For the five million citizens whose status is most directly affected by Brexit, the Costa amendment in the House of Commons last week asking for the ring-fencing of their rights was an enormous victory. Through intensive lobbying, the3million and British in Europe received the unanimous backing of the UK Parliament to push for legally guaranteeing citizens’ rights in the event of a no deal. Now we are asking the EU27 to do the same.
While we are making this request now, we appreciate that ring-fencing can only be confirmed at the point where a no deal is the only option on the table, but before the Article 50 deadline. We clearly recognise that a settlement of all of the issues covered by the Withdrawal Agreement, particularly regarding Northern Ireland, must be the priority in the negotiations to reach a deal.
Tonight we did it. Through the solidarity of BritishinEurope and @the3million working together, we persuaded the UK Parliament to make the UK govt push for our rights to be ring fenced whatever the outcome of Brexit pic.twitter.com/cfzKpXIDmk
— British in Europe (@BritishInEurope) February 27, 2019
We are NOT asking for the Withdrawal Agreement to be reopened. What we are asking for is that rather than No Deal the parties confirm the one part of the Agreement which is not controversial and which is not a quid pro quo for anything that is.
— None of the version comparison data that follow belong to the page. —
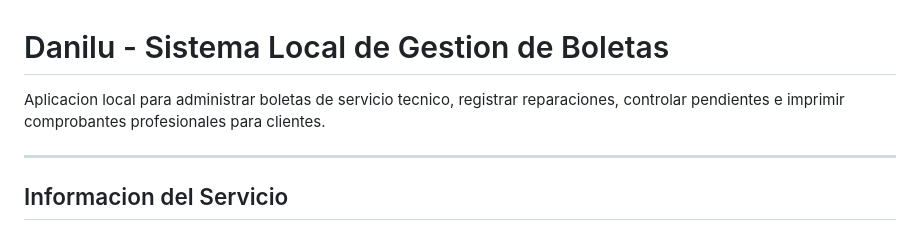
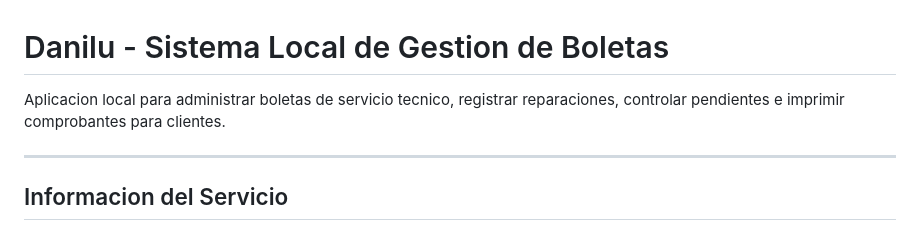
Before and after one commit to Brian5512/Danilu-gestion-servicio-tecnico, a Markdown page: README.md, the part around the change. Drawn GitHub-style.

Commit message:
modificacion Readme
.

```diff
--- a/README.md
+++ b/README.md
@@ -1,6 +1,6 @@
 # Danilu - Sistema Local de Gestion de Boletas
 
-Aplicacion local para administrar boletas de servicio tecnico, registrar reparaciones, controlar pendientes e imprimir comprobantes profesionales para clientes.
+Aplicacion local para administrar boletas de servicio tecnico, registrar reparaciones, controlar pendientes e imprimir comprobantes para clientes.
 
 ---
 
```
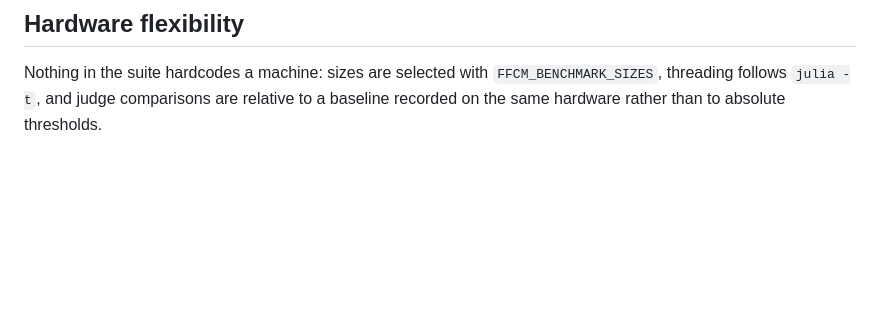
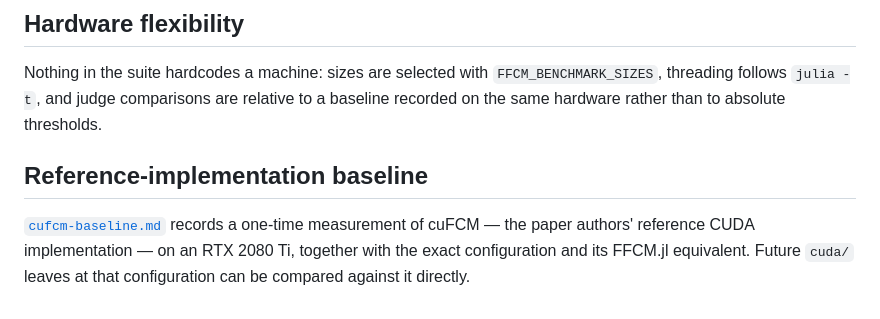
Before and after one commit to Biofluid-Dynamics-Group/FFCM.jl, a Markdown page: benchmark/README.md, the part around the change. GitHub-like rendering; blank space fills up the shorter version.

```diff
--- a/benchmark/README.md
+++ b/benchmark/README.md
@@ -93,3 +93,10 @@ Nothing in the suite hardcodes a machine: sizes are selected with
 `FFCM_BENCHMARK_SIZES`, threading follows `julia -t`, and judge comparisons
 are relative to a baseline recorded on the same hardware rather than to
 absolute thresholds.
+
+## Reference-implementation baseline
+
+[`cufcm-baseline.md`](cufcm-baseline.md) records a one-time measurement of
+cuFCM — the paper authors' reference CUDA implementation — on an RTX 2080 Ti,
+together with the exact configuration and its FFCM.jl equivalent. Future
+`cuda/` leaves at that configuration can be compared against it directly.
```
Also changed, not shown: 1 other file.
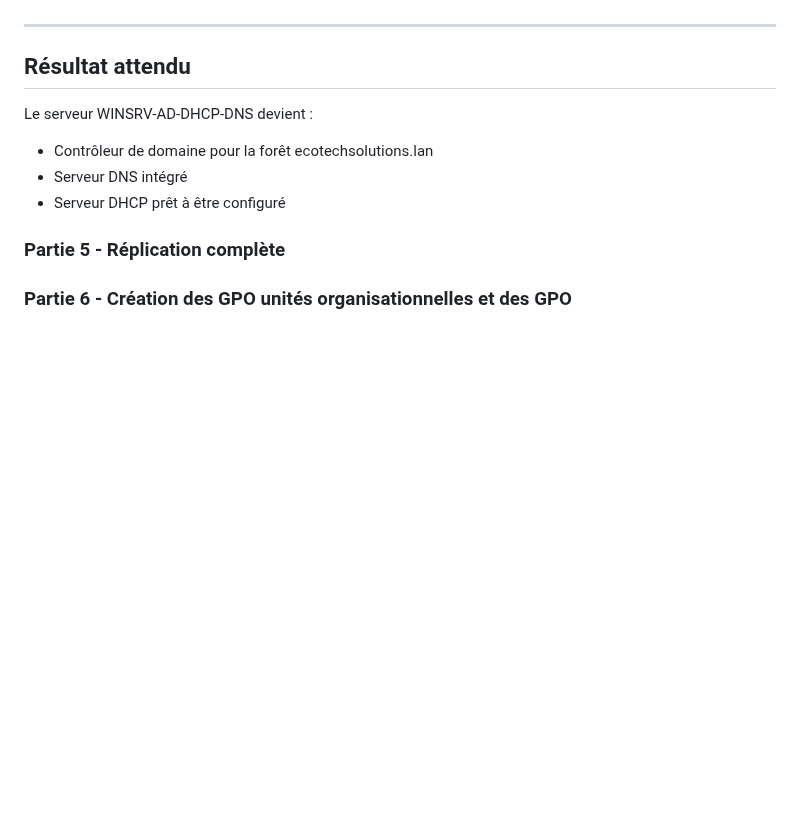
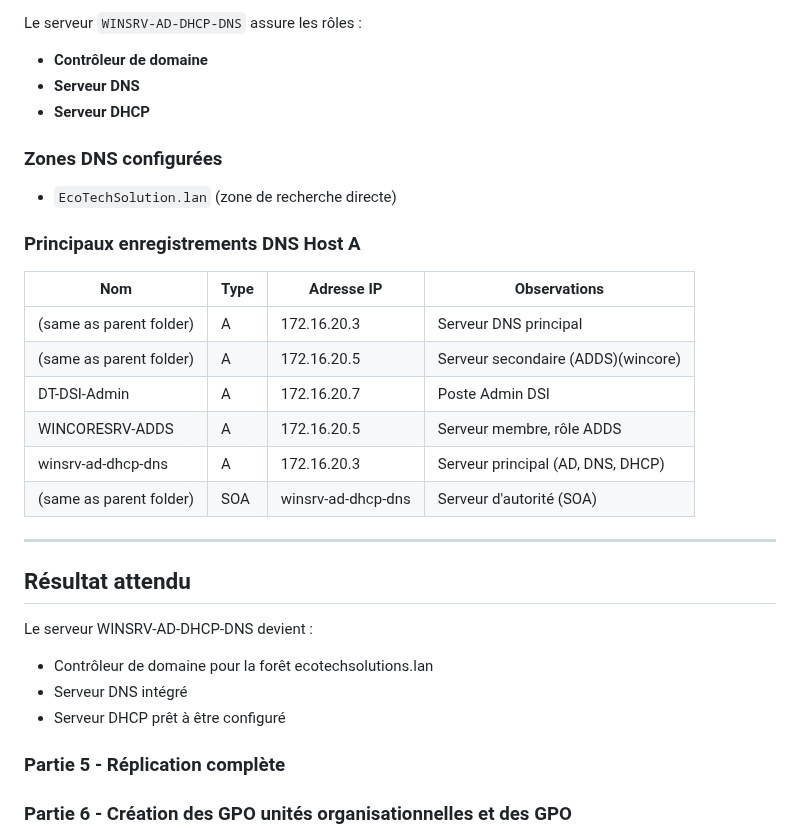
Before and after one commit to WildCodeSchool/TSSR-2503-P3-G2-BuildYourInfra-EcoTechSolutions, a Markdown page: Sprints/S02-S03/S02_Install.md, the part around one of its changes. Rendered like a GitHub page; blank space fills up the shorter version.

```diff
--- a/Sprints/S02-S03/S02_Install.md
+++ b/Sprints/S02-S03/S02_Install.md
@@ -124,3 +191,23 @@ Laisser les chemins par défaut :
+Le serveur `WINSRV-AD-DHCP-DNS` assure les rôles :
+- **Contrôleur de domaine**
+- **Serveur DNS**
+- **Serveur DHCP**
+
+### Zones DNS configurées
+
+- `EcoTechSolution.lan` (zone de recherche directe)
+
+### Principaux enregistrements DNS Host A
+
+| Nom                  | Type    | Adresse IP     | Observations                          |
+|----------------------|---------|----------------|----------------------------------------|
+| (same as parent folder)  | A       | 172.16.20.3    | Serveur DNS principal                  |
+| (same as parent folder)  | A       | 172.16.20.5    | Serveur secondaire (ADDS)(wincore)     |
+| DT-DSI-Admin         | A       | 172.16.20.7    | Poste Admin DSI                        |
+| WINCORESRV-ADDS      | A       | 172.16.20.5    | Serveur membre, rôle ADDS              |
+| winsrv-ad-dhcp-dns   | A       | 172.16.20.3    | Serveur principal (AD, DNS, DHCP)      |
+| (same as parent folder) | SOA     | winsrv-ad-dhcp-dns | Serveur d'autorité (SOA)         |
+
 
 ---
 
```
Also changed, not shown: other parts of Sprints/S02-S03/S02_Install.md (+67 -0 lines).
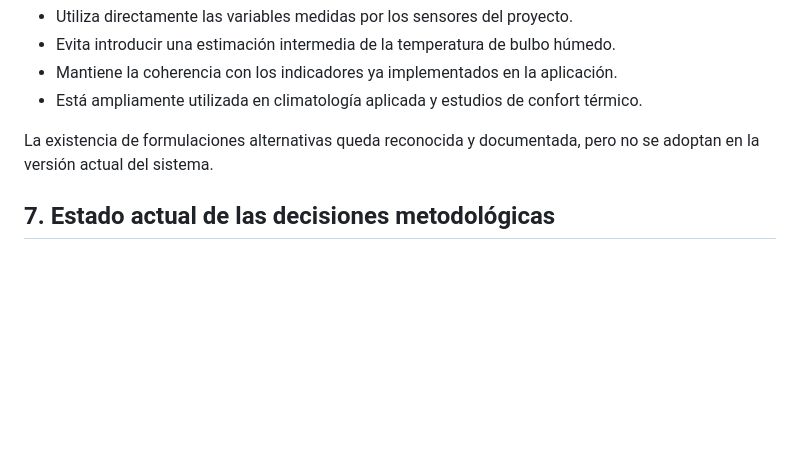
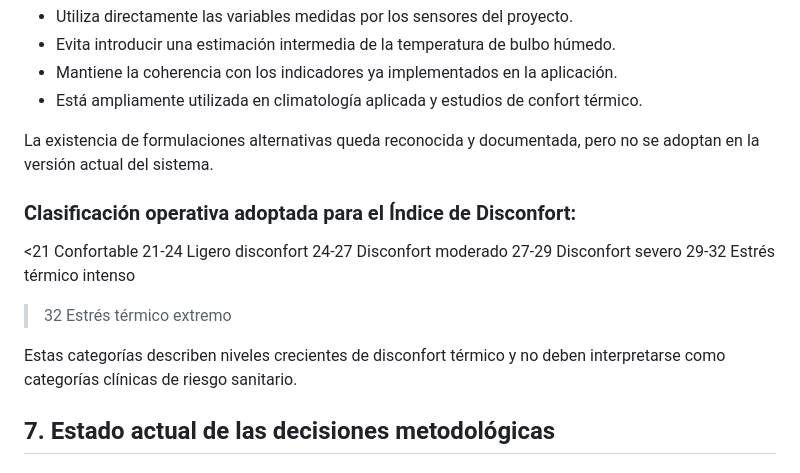
Before and after one commit to mcardenosah/agente_clima_ies, a Markdown page: metodologia.md, the part around the change. GitHub-like rendering; blank space fills up the shorter version.

```diff
--- a/metodologia.md
+++ b/metodologia.md
@@ -250,6 +250,17 @@ Sin embargo, se decidió mantener la formulación clásica porque:
 
 La existencia de formulaciones alternativas queda reconocida y documentada, pero no se adoptan en la versión actual del sistema.
 
+### Clasificación operativa adoptada para el Índice de Disconfort:
+
+<21      Confortable
+21-24    Ligero disconfort
+24-27    Disconfort moderado
+27-29    Disconfort severo
+29-32    Estrés térmico intenso
+>32      Estrés térmico extremo
+
+Estas categorías describen niveles crecientes de disconfort térmico y no deben interpretarse como categorías clínicas de riesgo sanitario.
+
 ## 7. Estado actual de las decisiones metodológicas
 
 ### Decisiones adoptadas
```
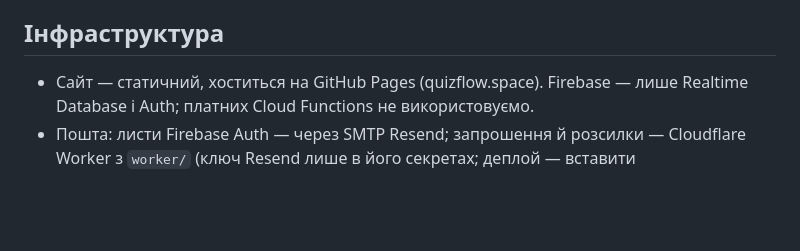
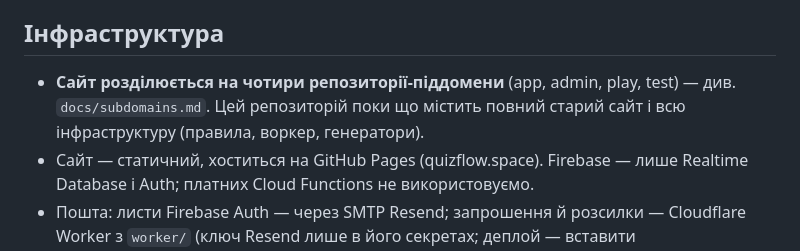
Before and after one commit to vadympavlina/QuizFlow, a Markdown page: CLAUDE.md, the part around the change. GitHub-like rendering; blank space fills up the shorter version.

Commit message:
Документація: розділення сайту на піддомени й порядок запуску (#85)
Claude-Session: https://claude.ai/code/session_016CyGGaopeDkV7u9sgJqufg

Co-authored-by: Claude <noreply@anthropic.com>

```diff
--- a/CLAUDE.md
+++ b/CLAUDE.md
@@ -6,6 +6,7 @@
 - Шрифти: Manrope (текст) і Geist Mono (цифри). Мова інтерфейсу — українська.
 
 ## Інфраструктура
+- **Сайт розділюється на чотири репозиторії-піддомени** (app, admin, play, test) — див. `docs/subdomains.md`. Цей репозиторій поки що містить повний старий сайт і всю інфраструктуру (правила, воркер, генератори).
 - Сайт — статичний, хоститься на GitHub Pages (quizflow.space). Firebase — лише Realtime Database і Auth; платних Cloud Functions не використовуємо.
 - Пошта: листи Firebase Auth — через SMTP Resend; запрошення й розсилки — Cloudflare Worker з `worker/` (ключ Resend лише в його секретах; деплой — вставити `worker/dist/worker.js` у редактор Cloudflare, після змін у `worker/src` перезібрати: `cd tests && npm run worker:bundle`; логотип у листах віддає сам воркер — після зміни `assets/email/logo-light.png` виконати `npm run worker:logo` і підняти `LOGO_V`). Див. `docs/email-setup.md`.
 - Правила бази — `database.rules.json`; після змін їх треба вручну опублікувати в консолі Firebase.
```
Also changed, not shown: docs/subdomains.md (added, +58 -0 lines).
So we are asking for the citizens’ rights part of the Withdrawal Agreement to be confirmed under Article 50 as a residual Withdrawal Agreement, i.e. a rump agreement if everything else fails, between the EU and the UK, which would have the force of international law. Let’s remember that both sides agreed from the start that people should be the first priority in the negotiations.
The protection provided for citizens under the Withdrawal Agreement is better than any unilateral guarantees that the UK and the EU 27 can make because key areas, like healthcare and pensions, have to be agreed bilaterally between the EU and UK. So this painstakingly negotiated agreement should not simply fall away in the case of no deal. Legally this can be done if there is the political will, but it would require the European Council to change its original Negotiating Guidelines.
In its 2017 negotiating directives, the EU clearly expressed its desire for the citizens affected by Brexit to ‘continue to live as they are doing today for the whole of their lives’. The Withdrawal Agreement does not do that fully for either EU 27 citizens in the UK or Britons in the EU-27, but we are clear that it is far better than any no deal contingency plan and it does provide legal certainty. That is what citizens desperately need after nearly three years in limbo as we teeter on the brink of a cliff edge.